Mapping language in patients undergoing brain surgery
Itzhak Fried (University of California Los Angeles, Tel-Aviv University)
Rarely is the relationship between language and medicine more acute and critical than in the operating theatre, where the neurosurgical patient undergoing surgery at the vicinity of the brain language areas is kept awake and cooperative while brain mapping techniques are applied to delineate the individual language map for this patient. This procedure determines the ability to remove a brain lesion while preserving the language capabilities of the patient. We have developed a special anesthetic technique, asleep-awake-asleep (AAA) anesthesia, where the patient emerges out of general anesthesia during the operation to be able to perform complex language tasks awake.

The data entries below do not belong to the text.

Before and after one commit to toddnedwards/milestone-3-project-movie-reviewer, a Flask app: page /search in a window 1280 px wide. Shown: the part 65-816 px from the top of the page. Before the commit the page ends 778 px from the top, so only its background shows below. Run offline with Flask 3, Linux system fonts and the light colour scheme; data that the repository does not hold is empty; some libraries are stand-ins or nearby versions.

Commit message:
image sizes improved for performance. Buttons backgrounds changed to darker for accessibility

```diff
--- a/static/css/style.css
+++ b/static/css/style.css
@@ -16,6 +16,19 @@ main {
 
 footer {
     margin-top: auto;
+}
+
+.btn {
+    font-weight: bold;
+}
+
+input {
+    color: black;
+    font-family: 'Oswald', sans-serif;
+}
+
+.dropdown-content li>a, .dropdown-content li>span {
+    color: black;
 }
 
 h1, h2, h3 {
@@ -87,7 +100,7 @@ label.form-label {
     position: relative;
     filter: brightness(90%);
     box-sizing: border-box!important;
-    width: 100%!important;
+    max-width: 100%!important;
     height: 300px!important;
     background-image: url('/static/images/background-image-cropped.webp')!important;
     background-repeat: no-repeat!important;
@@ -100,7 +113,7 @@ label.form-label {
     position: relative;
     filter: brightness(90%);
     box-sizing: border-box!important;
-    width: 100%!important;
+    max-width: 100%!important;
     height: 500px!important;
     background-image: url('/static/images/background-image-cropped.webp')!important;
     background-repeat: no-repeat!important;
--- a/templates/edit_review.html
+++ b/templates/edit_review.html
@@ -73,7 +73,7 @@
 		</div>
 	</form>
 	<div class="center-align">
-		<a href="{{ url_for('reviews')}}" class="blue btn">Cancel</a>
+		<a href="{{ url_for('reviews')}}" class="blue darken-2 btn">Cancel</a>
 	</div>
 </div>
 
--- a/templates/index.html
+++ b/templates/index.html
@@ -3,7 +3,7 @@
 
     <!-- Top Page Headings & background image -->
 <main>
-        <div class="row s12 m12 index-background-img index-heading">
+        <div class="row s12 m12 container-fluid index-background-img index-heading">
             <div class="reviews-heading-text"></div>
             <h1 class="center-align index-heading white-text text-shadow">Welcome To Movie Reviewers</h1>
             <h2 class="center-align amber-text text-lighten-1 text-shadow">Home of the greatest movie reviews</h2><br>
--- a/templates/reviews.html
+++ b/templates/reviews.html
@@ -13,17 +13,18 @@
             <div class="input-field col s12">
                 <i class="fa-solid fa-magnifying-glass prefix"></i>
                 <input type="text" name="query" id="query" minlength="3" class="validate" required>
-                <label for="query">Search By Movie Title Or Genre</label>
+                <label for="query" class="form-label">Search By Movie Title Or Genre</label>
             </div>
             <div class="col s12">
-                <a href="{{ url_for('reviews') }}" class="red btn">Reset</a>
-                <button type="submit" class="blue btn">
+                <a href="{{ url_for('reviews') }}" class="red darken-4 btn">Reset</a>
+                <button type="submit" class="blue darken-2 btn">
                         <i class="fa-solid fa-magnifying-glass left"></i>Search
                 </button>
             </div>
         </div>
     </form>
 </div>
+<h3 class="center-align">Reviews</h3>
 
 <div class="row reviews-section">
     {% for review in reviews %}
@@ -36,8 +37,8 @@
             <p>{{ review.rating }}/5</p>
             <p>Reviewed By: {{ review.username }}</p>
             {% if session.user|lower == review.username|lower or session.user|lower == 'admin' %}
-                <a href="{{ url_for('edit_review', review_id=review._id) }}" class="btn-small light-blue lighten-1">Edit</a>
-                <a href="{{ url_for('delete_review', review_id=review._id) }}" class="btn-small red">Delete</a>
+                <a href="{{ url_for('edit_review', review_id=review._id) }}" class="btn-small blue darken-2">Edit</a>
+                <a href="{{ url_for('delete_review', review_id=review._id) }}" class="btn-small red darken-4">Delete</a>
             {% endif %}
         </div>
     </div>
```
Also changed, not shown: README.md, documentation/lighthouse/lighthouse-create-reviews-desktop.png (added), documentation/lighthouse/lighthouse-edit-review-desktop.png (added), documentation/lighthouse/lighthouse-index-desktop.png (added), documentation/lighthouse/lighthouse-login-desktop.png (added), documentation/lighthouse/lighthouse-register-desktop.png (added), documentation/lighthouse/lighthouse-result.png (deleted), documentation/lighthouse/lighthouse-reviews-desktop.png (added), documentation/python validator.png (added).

The "gold standard" method of mapping cortical language areas, involves the application of electrical stimulation at the surface of the cortex while the patient, awake and cooperative, performs various language tasks. This method identifies sites where stimulation evokes errors in naming, reading, sentence comprehension, and other language tasks. Maps vary considerably among individuals, reflecting both inter-subject variability in cortical organization and reorganization due to the presence of a brain lesion. Mapping of bilingual patients yields different maps for different languages in the same individuals, but usually with some overlap.
While distribution is often wide spread within the language-dominant hemisphere, the following areas are particularly prone to yield stimulation-evoked disturbances in language functions: (1)The frontal operculum extending to dorsolateral frontal lobe (2)The region of posterior part of superior and middle temporal gyri (3) The posterior basal temporal region (4) The inferior parietal lobe. (5) The anterior supplementary motor area (SMA). Following electrical stimulation mapping, resection often proceeds as the patient performs continuous language tasks in order to detect any change in performance.
When these results are compared with mapping of language with functional magnetic resonance imaging (fMRI), discrepancy exists between the two methods. fMRI is reliable in identifying the hemisphere dominant for language function. However, often the map obtained with electrical stimulation is a subset of the map obtained by various fMRI measures. It appears that fMRI mapping of language function is useful as preoperative guide, pointing to the dominant hemisphere and to regions within it, which should be further explored with intraoperative electrical stimulation.